A French shallot finely diced and sautéed in butter and olive oil,  
and because it's made with love, it's shaped like a heart!

The sauce starts with minced shallots sautéed in a live butter and olive oil until they become fragrant and translucent. Finely sliced shiitake and cremini mushrooms are then added and seasoned with salt and pepper. Once they've browned sufficiently, the shimeji are added along with some fresh thyme.

Sliced cremini and shiitake mushrooms are added to the shallots

Then shimeji mushrooms and fresh thyme are added

A little heavy cream and glug or two of brandy are added to the mixture, and allowed to reduce somewhat to produce a luscious and creamy sauce. For an extra boost of flavour and velvety creaminess, I'm almost embarrassed to say, I added a few tablespoons of Boursin cheese, with its subtle blend of aromatic garlic, fragrant parsley and chives, it's the original flavour created by François Boursin fifty years ago, and remains Boursin's most popular flavour.

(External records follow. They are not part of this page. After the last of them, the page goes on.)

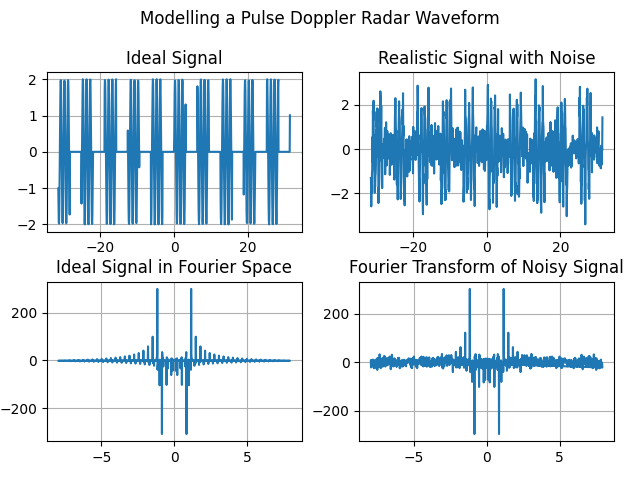
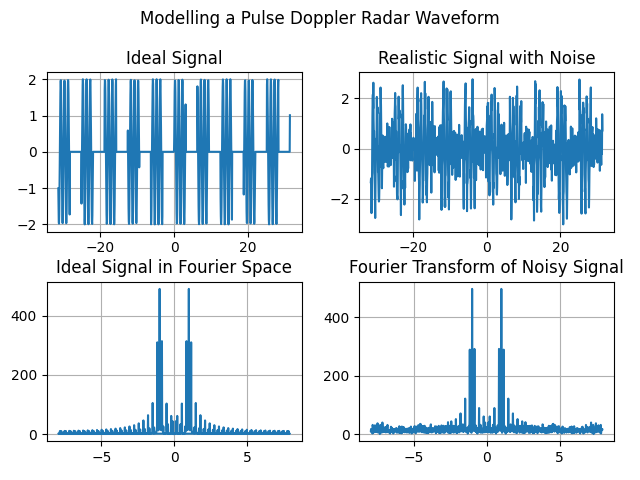
Changed Q1 figures to be absolute value waveforms

diff --git a/Q1_code.py b/Q1_code.py
@@ -23,11 +23,11 @@ def main():
 
     # Define figures
     ax[0][0].plot(t, sig)
-    ax[1][0].plot(freq, fft.fft(sig))
+    ax[1][0].plot(freq, abs(fft.fft(sig)))
 
     # Noisy Signals
     ax[0][1].plot(t, noisy_sig)
-    ax[1][1].plot(freq, fft.fft(noisy_sig))
+    ax[1][1].plot(freq, abs(fft.fft(noisy_sig)))
 
     # Define subplot titles
     ax[0][0].set_title('Ideal Signal')
@@ -42,7 +42,7 @@ def main():
     ax[1][1].grid(True)
 
     # Name and scale figure
-    fig.suptitle('Modelling a Real-World Sonar Pulse')
+    fig.suptitle('Modelling a Pulse Doppler Radar Waveform')
     plt.subplots_adjust(top=0.85)
 
     plt.show()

Rich, creamy and completely addictive, 
Boursin was the secret ingredient in my Wild Mushroom Tagliatelle

Add some cream and brandy for fat and flavour

Freshly grated Parmigiano-Reggiano is another essential component to an exceptional Wild Mushroom Cream Sauce, and I used some that I had brought back recently from Emilia-Romagna, both in the sauce as well as in a bowl for garnishing the pasta once it was served.

Parmigiano-Reggiano from the Dumani familiy's 'caseificio' 
in Emilia-Romagna, which found it's way back from our recent trip to Italy!

I'm usually my harshest critic where cooking is concerned, but this Tagliatelle with Wild Mushroom & Brandy Boursin Cream Sauce was excellent — as good or better than any dish I've enjoyed eating out at restaurants. Although, going through pasta-withdrawl since coming back from Italy might have something to do with how thoroughly we savoured the Tagliatelle ai funghi e crema!

Tagliatelle with Wild Mushroom & Brandy Cream Sauce with Boursin
Serves 2

3 tbsp butter
2 tbsp olive oil
1 french shallot, peeled and minced
8 oz crimini mushrooms, thinly sliced
8 oz shiitake mushroom, thinly sliced
8 oz shimeji mushrooms, ends trimmed
1 cup 10% cream
1/4 cup Brandy, or to taste
6 sprigs fresh thyme
3 tbsp Boursin - Garlic & Fine Herbs
1 cup grated Parmigiano-Reggiano
Kosher salt and black pepper
12 oz dried Tagliatelle pasta
Maldon salt for garnish

In a large skillet, heat the butter and oil over medium-high heat. Once the butter is melted, add the shallot and sauté for about 8-10 minutes, until the onion is translucent and tender. Add the sliced cremini and shiitake mushrooms and sauté 3-4 minutes, until the mushrooms are lightly browned. Then add the shimeji mushrooms and sauté for about 2 minutes. Season with salt and pepper. Add a glug of brandy and cook for 3-4 minutes allowing the mixture to reduce. Then stir in the heavy cream, boursin and thyme. Reduce the heat to medium-low and cook the mushroom sauce for 10 minutes or so, stirring frequently. Taste and adjust seasoning if needed.

Bring a large pot of water to boil and once bubbling, add the noodles and cooked according to the instructions on the package. Once done, add the pasta to the sauce and toss to coat. Add a handful of Parmigiano to the sauce and stir to combine. If the sauce is too thick, add some hot pasta water. Serve in warmed dinner bowls and garnish with some sprig of fresh thyme, a grind of black pepper and a sprinkle of Maldon salt.